> _TASK DESCRIPTION_
Down to the final line, return the records unchanged.

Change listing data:

· · · · · · ·

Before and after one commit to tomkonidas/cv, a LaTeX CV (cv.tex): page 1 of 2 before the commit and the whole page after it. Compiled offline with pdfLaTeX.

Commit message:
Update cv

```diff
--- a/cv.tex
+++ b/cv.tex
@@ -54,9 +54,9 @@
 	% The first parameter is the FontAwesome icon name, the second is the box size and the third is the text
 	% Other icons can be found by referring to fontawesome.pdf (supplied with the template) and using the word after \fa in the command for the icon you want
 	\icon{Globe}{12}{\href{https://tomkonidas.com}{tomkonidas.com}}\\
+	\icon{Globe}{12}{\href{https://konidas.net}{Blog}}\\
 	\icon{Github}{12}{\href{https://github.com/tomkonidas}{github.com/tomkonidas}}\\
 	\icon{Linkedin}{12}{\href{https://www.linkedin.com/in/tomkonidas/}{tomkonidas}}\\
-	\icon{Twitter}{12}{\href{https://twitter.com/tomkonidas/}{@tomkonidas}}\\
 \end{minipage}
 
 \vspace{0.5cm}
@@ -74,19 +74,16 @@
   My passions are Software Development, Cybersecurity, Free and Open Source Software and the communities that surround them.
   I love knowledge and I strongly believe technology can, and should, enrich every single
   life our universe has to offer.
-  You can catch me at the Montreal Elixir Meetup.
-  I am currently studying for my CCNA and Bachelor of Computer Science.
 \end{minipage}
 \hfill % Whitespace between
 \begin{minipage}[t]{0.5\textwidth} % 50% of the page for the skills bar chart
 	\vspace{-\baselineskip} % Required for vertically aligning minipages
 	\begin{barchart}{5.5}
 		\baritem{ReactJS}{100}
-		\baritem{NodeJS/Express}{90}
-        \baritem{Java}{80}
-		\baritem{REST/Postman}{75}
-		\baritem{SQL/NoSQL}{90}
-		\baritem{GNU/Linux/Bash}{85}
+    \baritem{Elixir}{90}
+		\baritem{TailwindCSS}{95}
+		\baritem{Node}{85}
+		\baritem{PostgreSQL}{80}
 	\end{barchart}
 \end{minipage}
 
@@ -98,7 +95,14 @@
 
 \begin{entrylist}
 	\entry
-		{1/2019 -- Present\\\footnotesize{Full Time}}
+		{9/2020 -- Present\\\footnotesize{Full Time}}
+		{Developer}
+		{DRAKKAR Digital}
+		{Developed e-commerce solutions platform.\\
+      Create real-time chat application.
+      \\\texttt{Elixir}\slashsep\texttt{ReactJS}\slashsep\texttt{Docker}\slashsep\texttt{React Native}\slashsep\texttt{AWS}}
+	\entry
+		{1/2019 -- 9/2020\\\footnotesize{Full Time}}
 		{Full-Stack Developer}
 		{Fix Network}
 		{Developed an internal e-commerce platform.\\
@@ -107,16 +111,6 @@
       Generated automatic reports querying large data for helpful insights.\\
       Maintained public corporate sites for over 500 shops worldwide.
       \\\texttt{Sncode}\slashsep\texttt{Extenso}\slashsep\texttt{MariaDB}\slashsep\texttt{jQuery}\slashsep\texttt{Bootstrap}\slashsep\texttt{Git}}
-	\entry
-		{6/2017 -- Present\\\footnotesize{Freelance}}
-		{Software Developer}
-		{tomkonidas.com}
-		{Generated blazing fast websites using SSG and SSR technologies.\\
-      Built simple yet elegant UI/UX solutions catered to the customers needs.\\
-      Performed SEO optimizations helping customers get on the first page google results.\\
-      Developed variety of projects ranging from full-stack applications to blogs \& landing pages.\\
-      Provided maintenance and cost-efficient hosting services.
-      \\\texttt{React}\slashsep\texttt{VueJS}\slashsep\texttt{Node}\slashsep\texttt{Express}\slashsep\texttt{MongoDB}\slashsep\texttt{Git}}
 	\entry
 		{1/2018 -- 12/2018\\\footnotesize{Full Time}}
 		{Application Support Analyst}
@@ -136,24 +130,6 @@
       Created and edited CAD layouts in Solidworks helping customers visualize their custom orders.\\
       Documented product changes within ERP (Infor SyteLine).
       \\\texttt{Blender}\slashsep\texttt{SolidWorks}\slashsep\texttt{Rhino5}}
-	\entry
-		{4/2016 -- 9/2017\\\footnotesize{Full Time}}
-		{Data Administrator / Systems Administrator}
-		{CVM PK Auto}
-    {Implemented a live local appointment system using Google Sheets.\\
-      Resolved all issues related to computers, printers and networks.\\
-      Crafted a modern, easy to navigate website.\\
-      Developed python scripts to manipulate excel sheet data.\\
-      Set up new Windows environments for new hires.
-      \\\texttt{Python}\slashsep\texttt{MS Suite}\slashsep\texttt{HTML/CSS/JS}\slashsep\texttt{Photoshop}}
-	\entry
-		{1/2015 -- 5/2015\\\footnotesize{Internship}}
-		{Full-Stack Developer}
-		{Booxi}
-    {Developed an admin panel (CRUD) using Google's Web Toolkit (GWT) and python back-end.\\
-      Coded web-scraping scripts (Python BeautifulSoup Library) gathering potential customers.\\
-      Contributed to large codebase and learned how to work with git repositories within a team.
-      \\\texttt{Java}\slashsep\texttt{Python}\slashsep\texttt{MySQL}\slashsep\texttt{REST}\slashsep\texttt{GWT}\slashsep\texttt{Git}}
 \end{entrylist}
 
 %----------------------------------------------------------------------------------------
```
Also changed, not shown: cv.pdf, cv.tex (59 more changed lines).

· · · · · · ·

> _RESPONSE_
Before and after one commit to tomkonidas/cv, a LaTeX CV (cv.tex): page 1 of 2 before the commit and the whole page after it. Compiled offline with pdfLaTeX.

Commit message:
Update cv

```diff
--- a/cv.tex
+++ b/cv.tex
@@ -54,9 +54,9 @@
 	% The first parameter is the FontAwesome icon name, the second is the box size and the third is the text
 	% Other icons can be found by referring to fontawesome.pdf (supplied with the template) and using the word after \fa in the command for the icon you want
 	\icon{Globe}{12}{\href{https://tomkonidas.com}{tomkonidas.com}}\\
+	\icon{Globe}{12}{\href{https://konidas.net}{Blog}}\\
 	\icon{Github}{12}{\href{https://github.com/tomkonidas}{github.com/tomkonidas}}\\
 	\icon{Linkedin}{12}{\href{https://www.linkedin.com/in/tomkonidas/}{tomkonidas}}\\
-	\icon{Twitter}{12}{\href{https://twitter.com/tomkonidas/}{@tomkonidas}}\\
 \end{minipage}
 
 \vspace{0.5cm}
@@ -74,19 +74,16 @@
   My passions are Software Development, Cybersecurity, Free and Open Source Software and the communities that surround them.
   I love knowledge and I strongly believe technology can, and should, enrich every single
   life our universe has to offer.
-  You can catch me at the Montreal Elixir Meetup.
-  I am currently studying for my CCNA and Bachelor of Computer Science.
 \end{minipage}
 \hfill % Whitespace between
 \begin{minipage}[t]{0.5\textwidth} % 50% of the page for the skills bar chart
 	\vspace{-\baselineskip} % Required for vertically aligning minipages
 	\begin{barchart}{5.5}
 		\baritem{ReactJS}{100}
-		\baritem{NodeJS/Express}{90}
-        \baritem{Java}{80}
-		\baritem{REST/Postman}{75}
-		\baritem{SQL/NoSQL}{90}
-		\baritem{GNU/Linux/Bash}{85}
+    \baritem{Elixir}{90}
+		\baritem{TailwindCSS}{95}
+		\baritem{Node}{85}
+		\baritem{PostgreSQL}{80}
 	\end{barchart}
 \end{minipage}
 
@@ -98,7 +95,14 @@
 
 \begin{entrylist}
 	\entry
-		{1/2019 -- Present\\\footnotesize{Full Time}}
+		{9/2020 -- Present\\\footnotesize{Full Time}}
+		{Developer}
+		{DRAKKAR Digital}
+		{Developed e-commerce solutions platform.\\
+      Create real-time chat application.
+      \\\texttt{Elixir}\slashsep\texttt{ReactJS}\slashsep\texttt{Docker}\slashsep\texttt{React Native}\slashsep\texttt{AWS}}
+	\entry
+		{1/2019 -- 9/2020\\\footnotesize{Full Time}}
 		{Full-Stack Developer}
 		{Fix Network}
 		{Developed an internal e-commerce platform.\\
@@ -107,16 +111,6 @@
       Generated automatic reports querying large data for helpful insights.\\
       Maintained public corporate sites for over 500 shops worldwide.
       \\\texttt{Sncode}\slashsep\texttt{Extenso}\slashsep\texttt{MariaDB}\slashsep\texttt{jQuery}\slashsep\texttt{Bootstrap}\slashsep\texttt{Git}}
-	\entry
-		{6/2017 -- Present\\\footnotesize{Freelance}}
-		{Software Developer}
-		{tomkonidas.com}
-		{Generated blazing fast websites using SSG and SSR technologies.\\
-      Built simple yet elegant UI/UX solutions catered to the customers needs.\\
-      Performed SEO optimizations helping customers get on the first page google results.\\
-      Developed variety of projects ranging from full-stack applications to blogs \& landing pages.\\
-      Provided maintenance and cost-efficient hosting services.
-      \\\texttt{React}\slashsep\texttt{VueJS}\slashsep\texttt{Node}\slashsep\texttt{Express}\slashsep\texttt{MongoDB}\slashsep\texttt{Git}}
 	\entry
 		{1/2018 -- 12/2018\\\footnotesize{Full Time}}
 		{Application Support Analyst}
@@ -136,24 +130,6 @@
       Created and edited CAD layouts in Solidworks helping customers visualize their custom orders.\\
       Documented product changes within ERP (Infor SyteLine).
       \\\texttt{Blender}\slashsep\texttt{SolidWorks}\slashsep\texttt{Rhino5}}
-	\entry
-		{4/2016 -- 9/2017\\\footnotesize{Full Time}}
-		{Data Administrator / Systems Administrator}
-		{CVM PK Auto}
-    {Implemented a live local appointment system using Google Sheets.\\
-      Resolved all issues related to computers, printers and networks.\\
-      Crafted a modern, easy to navigate website.\\
-      Developed python scripts to manipulate excel sheet data.\\
-      Set up new Windows environments for new hires.
-      \\\texttt{Python}\slashsep\texttt{MS Suite}\slashsep\texttt{HTML/CSS/JS}\slashsep\texttt{Photoshop}}
-	\entry
-		{1/2015 -- 5/2015\\\footnotesize{Internship}}
-		{Full-Stack Developer}
-		{Booxi}
-    {Developed an admin panel (CRUD) using Google's Web Toolkit (GWT) and python back-end.\\
-      Coded web-scraping scripts (Python BeautifulSoup Library) gathering potential customers.\\
-      Contributed to large codebase and learned how to work with git repositories within a team.
-      \\\texttt{Java}\slashsep\texttt{Python}\slashsep\texttt{MySQL}\slashsep\texttt{REST}\slashsep\texttt{GWT}\slashsep\texttt{Git}}
 \end{entrylist}
 
 %----------------------------------------------------------------------------------------
```
Also changed, not shown: cv.pdf, cv.tex (59 more changed lines).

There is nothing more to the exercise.